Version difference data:

# # # #

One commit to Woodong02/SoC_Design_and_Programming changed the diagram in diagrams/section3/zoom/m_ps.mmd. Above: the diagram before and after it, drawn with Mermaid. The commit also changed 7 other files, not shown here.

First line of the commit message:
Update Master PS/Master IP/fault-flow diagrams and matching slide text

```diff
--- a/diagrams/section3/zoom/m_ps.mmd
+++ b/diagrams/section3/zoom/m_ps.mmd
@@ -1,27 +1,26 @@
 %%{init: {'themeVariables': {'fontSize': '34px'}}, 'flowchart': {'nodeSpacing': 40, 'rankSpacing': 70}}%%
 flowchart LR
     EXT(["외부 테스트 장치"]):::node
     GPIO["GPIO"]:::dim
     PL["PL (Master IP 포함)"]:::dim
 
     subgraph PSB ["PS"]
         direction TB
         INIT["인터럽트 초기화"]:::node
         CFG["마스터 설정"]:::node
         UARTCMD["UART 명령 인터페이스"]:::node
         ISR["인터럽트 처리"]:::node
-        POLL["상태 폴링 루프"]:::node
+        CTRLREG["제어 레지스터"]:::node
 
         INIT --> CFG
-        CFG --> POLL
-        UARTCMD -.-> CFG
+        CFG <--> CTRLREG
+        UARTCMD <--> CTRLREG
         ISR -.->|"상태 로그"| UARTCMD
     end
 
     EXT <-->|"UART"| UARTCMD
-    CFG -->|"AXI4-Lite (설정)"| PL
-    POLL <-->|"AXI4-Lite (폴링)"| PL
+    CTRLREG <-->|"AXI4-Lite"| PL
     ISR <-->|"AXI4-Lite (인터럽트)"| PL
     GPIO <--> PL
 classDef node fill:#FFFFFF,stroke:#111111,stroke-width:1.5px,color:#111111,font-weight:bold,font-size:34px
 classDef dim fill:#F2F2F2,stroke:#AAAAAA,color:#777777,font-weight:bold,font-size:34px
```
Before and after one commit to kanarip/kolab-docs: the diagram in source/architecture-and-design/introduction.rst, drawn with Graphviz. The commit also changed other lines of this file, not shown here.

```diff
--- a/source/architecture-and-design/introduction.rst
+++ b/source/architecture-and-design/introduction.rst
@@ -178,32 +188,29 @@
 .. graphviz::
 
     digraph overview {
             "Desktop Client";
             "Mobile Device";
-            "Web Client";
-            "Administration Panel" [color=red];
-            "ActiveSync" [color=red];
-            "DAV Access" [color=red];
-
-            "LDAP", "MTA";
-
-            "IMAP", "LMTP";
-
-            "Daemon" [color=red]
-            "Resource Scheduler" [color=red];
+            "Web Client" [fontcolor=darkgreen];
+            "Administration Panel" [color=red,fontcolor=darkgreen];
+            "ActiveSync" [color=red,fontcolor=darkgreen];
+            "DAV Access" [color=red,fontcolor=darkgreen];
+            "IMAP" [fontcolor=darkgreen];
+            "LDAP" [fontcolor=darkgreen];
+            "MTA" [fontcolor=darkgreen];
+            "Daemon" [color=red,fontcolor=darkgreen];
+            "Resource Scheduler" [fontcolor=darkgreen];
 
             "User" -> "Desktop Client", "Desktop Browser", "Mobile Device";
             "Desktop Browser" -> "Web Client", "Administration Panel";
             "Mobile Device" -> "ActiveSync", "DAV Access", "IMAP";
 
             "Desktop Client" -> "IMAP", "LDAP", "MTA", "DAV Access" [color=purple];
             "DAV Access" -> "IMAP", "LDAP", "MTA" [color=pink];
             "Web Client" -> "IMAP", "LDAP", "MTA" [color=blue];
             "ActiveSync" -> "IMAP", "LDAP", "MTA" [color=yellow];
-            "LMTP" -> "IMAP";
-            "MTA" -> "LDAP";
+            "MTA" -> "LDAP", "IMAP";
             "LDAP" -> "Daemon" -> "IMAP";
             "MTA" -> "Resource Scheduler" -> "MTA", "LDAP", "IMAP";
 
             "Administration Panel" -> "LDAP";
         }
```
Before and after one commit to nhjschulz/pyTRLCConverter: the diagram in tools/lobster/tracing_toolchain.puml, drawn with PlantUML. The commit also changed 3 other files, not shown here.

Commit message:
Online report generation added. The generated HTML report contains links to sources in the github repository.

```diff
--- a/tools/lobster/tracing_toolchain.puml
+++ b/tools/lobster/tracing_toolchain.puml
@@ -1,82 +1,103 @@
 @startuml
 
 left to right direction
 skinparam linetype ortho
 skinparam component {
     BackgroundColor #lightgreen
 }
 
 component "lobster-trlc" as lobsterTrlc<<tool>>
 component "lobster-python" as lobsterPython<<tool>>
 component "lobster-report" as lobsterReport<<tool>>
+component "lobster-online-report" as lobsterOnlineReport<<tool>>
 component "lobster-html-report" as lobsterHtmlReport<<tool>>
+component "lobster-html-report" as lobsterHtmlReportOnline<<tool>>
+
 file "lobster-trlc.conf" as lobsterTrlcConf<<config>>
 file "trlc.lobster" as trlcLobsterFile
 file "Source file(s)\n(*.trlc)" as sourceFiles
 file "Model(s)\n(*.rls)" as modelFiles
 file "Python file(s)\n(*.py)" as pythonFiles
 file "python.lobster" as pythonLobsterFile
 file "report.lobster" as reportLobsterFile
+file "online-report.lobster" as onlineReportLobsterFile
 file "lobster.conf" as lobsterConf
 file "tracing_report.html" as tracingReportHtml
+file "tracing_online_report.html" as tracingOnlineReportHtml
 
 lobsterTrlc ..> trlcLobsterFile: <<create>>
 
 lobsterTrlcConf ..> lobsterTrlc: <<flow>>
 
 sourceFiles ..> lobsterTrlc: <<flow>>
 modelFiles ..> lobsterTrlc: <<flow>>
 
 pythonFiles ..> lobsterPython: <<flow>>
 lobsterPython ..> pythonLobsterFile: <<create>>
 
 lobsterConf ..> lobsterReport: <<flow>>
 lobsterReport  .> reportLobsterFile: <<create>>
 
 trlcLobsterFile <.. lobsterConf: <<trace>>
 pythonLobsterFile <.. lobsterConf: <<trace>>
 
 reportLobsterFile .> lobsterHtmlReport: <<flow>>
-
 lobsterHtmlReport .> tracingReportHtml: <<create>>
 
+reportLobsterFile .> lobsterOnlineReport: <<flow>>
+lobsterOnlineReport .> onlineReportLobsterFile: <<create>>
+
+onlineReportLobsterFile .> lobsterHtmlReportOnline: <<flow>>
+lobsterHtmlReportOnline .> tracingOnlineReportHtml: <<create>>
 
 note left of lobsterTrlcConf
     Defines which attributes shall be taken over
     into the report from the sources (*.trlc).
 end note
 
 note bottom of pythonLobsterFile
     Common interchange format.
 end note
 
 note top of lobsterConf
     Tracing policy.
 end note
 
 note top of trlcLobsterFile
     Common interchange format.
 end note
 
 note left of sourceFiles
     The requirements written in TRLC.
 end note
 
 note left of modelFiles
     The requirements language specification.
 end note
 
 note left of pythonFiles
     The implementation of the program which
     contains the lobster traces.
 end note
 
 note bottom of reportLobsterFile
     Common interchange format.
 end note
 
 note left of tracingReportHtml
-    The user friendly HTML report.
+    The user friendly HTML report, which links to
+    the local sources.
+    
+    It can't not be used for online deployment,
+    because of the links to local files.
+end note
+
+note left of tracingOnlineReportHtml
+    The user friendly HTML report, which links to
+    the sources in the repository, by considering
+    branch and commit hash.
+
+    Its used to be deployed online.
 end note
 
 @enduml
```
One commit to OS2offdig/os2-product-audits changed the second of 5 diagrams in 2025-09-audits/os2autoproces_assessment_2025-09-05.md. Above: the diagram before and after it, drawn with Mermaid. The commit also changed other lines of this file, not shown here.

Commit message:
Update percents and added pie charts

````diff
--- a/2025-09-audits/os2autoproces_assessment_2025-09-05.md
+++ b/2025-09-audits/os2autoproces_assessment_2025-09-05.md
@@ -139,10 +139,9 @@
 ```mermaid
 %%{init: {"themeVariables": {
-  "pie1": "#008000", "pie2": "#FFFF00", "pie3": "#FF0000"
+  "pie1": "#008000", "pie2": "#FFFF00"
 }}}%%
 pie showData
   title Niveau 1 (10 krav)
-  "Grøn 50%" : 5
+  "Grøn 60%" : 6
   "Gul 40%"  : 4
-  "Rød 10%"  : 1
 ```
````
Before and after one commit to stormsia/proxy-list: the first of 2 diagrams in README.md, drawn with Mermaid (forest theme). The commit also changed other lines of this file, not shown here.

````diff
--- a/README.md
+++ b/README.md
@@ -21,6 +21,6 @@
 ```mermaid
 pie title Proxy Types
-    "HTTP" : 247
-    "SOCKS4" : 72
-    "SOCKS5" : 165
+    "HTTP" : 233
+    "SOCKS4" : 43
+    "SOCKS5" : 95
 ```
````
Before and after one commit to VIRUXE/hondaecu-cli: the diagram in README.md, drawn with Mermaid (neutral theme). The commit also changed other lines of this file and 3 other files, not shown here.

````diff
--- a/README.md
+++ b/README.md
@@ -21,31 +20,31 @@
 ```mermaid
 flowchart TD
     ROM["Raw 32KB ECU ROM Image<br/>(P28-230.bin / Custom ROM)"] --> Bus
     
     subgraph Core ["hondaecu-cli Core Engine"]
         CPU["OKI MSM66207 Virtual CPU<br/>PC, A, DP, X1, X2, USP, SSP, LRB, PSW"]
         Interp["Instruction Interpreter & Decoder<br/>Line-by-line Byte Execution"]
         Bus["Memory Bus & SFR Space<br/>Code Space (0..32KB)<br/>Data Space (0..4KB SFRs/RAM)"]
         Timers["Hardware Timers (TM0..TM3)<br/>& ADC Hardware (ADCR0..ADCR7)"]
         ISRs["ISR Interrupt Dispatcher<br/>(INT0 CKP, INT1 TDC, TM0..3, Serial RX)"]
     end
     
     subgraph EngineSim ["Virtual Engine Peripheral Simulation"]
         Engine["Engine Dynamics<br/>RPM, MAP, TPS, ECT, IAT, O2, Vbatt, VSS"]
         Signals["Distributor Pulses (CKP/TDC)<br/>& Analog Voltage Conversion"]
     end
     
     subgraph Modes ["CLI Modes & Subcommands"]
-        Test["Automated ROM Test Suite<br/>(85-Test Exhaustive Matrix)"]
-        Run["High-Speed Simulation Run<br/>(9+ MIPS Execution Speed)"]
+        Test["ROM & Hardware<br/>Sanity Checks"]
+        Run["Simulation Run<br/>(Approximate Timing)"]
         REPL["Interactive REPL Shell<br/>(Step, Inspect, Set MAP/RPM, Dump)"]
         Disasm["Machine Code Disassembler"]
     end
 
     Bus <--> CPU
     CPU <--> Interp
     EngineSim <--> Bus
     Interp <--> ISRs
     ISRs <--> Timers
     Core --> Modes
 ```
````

# # # #

- Problem to work on -
Copy, please, every line from the start of the entries down to the line that holds "Update Master PS/Master", with both of those lines included and no others.

- The answer -
One commit to Woodong02/SoC_Design_and_Programming changed the diagram in diagrams/section3/zoom/m_ps.mmd. Above: the diagram before and after it, drawn with Mermaid. The commit also changed 7 other files, not shown here.

First line of the commit message:
Update Master PS/Master IP/fault-flow diagrams and matching slide text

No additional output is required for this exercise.